Ways to Access Block Volume

You can access Oracle Cloud Infrastructure using the Console (a browser-based interface) or the REST API. Instructions for the Console and API are included in topics throughout this guide. For a list of available SDKs, see SDKs and Other Tools.

To access the Console, you must use a supported browser. You can use the Console link at the top of this page to go to the sign-in page. You will be prompted to enter your cloud tenant, your user name, and your password.

For general information about using the API, see About the API.

Authentication and Authorization

Each service in Oracle Cloud Infrastructure integrates with IAM for authentication and authorization, for all interfaces (the Console, SDK or CLI, and REST API).

An administrator in your organization needs to set up groupsA collection of users who all need a particular type of access to a set of resources or compartment., compartmentsA collection of related resources that can be accessed only by certain groups that have been given permission by an administrator in your organization., and policiesA document in the IAM that specifies who has what type of access to your resources. It is used in different ways: to mean an individual statement written in the policy language; to mean a collection of statements in a single, named "policy" document (which has an Oracle Cloud ID (OCID) assigned to it); and to mean the overall body of policies your organization uses to control access to resources. that control which users can access which services, which resources, and the type of access. For example, the policies control who can create new users, create and manage the cloud network, launch instances, create buckets, download objects, etc. For more information, see Getting Started with Policies. For specific details about writing policies for each of the different services, see Policy Reference.

If you’re a regular user (not an administrator) who needs to use the Oracle Cloud Infrastructure resources that your company owns, contact your administrator to set up a user ID for you. The administrator can confirm which compartment or compartments you should be using.

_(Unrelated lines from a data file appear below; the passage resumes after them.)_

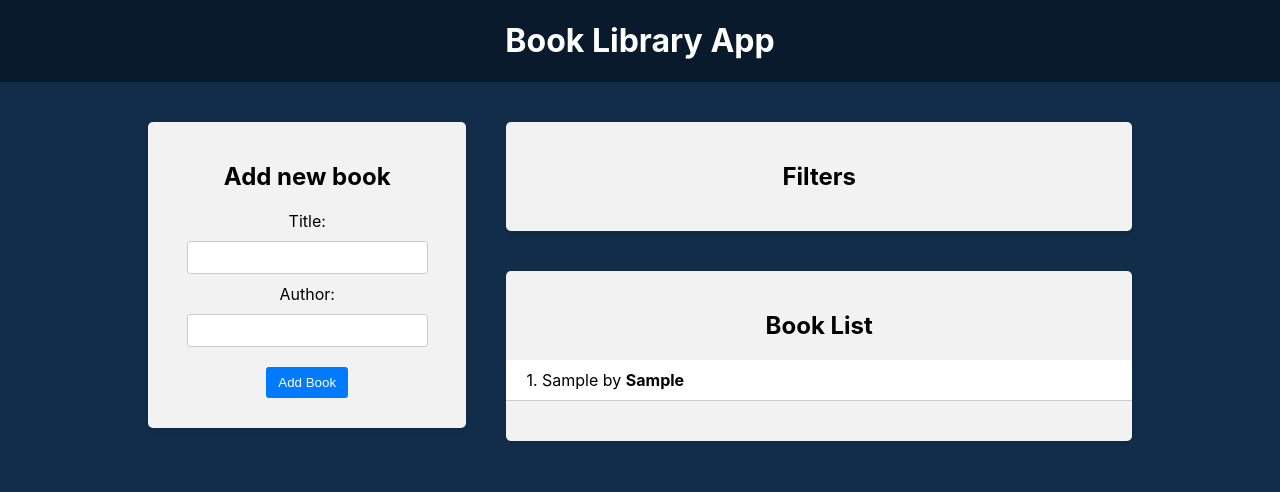
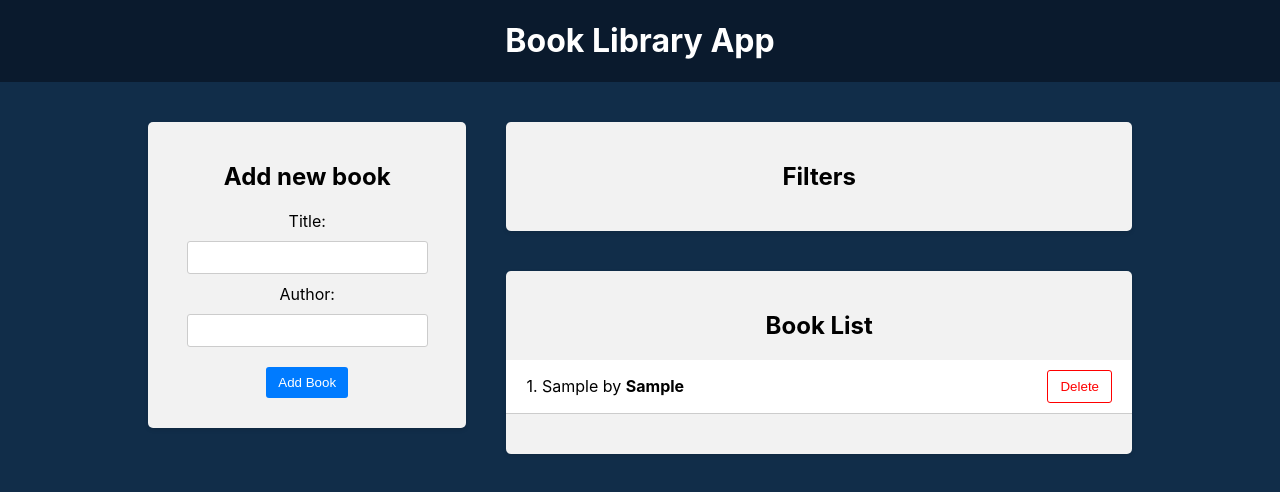
Before and after one commit to jenyasn97/Book_Library_App, a React (Create React App) app in the folder frontend/: page / in a window 1280 px wide. Both pictures are taken after typing "Sample", "Sample" into the empty fields and a click on the button "Add Book". Shown: the top 492 px of the page. Built offline with nearby package versions, Linux system fonts and the light colour scheme.

Commit message:
add delete button

```diff
--- a/frontend/src/components/BookList/BookList.jsx
+++ b/frontend/src/components/BookList/BookList.jsx
@@ -1,7 +1,15 @@
 import "./BookList.css";
 import { useSelector } from "react-redux";
+import { useDispatch } from "react-redux";
+import { deleteBook } from "../../redux/books/actionCreators";
+
 function BookList() {
   const books = useSelector((state) => state.books);
+  const dispatch = useDispatch();
+
+  const handleDeleteBook = (id) => {
+    dispatch(deleteBook(id));
+  };
   return (
     <div className="app-block book-list">
       <h2>Book List </h2>
@@ -16,6 +24,15 @@ function BookList() {
                   {`${++idx}. ${book.title} by `}
                   {<strong>{book.author}</strong>}
                 </div>
+                <div className="book-actions">
+                  <button
+                    onClick={() => {
+                      handleDeleteBook(book.id);
+                    }}
+                  >
+                    Delete
+                  </button>
+                </div>
               </li>
             );
           })}
--- a/frontend/src/redux/books/actionCreators.js
+++ b/frontend/src/redux/books/actionCreators.js
@@ -6,3 +6,10 @@ export const addBook = (newBook) => {
     payload: newBook,
   };
 };
+
+export const deleteBook = (bookId) => {
+  return {
+    type: actionTypes.DELETE_BOOK,
+    payload: bookId,
+  };
+};
--- a/frontend/src/redux/books/reducer.js
+++ b/frontend/src/redux/books/reducer.js
@@ -7,6 +7,11 @@ const booksReducer = (state = initialState, action) => {
     case actionTypes.ADD_BOOK: {
       return [...state, action.payload];
     }
+    case actionTypes.DELETE_BOOK: {
+      return state.filter((book) => {
+        return book.id !== action.payload;
+      });
+    }
     default:
       return state;
   }
```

Tagging Resources

You can apply tags to your resources to help you organize them according to your business needs. You can apply tags at the time you create a resource, or you can update the resource later with the desired tags. For general information about applying tags, see Resource Tags.


Block Volume uses the Advanced Encryption Standard (AES) algorithm with 256 bit key for encryption. Block volumes are encrypted at rest. Backups are also encrypted.

Block Volume Capabilities and Limits

Block Volume volumes can be created in sizes ranging from 50 GB to 16 TB in 1 GB increments. By default, Block Volume volumes are 1 TB.

Block Volume volume performance varies with volume size.

See Service Limits for a list of applicable limits and instructions for requesting a limit increase.

Additional limits include:

  • Volumes per instance: 32

  • Number of backups

    • Monthly universal credits: 1000

    • Pay-as-you-go: 500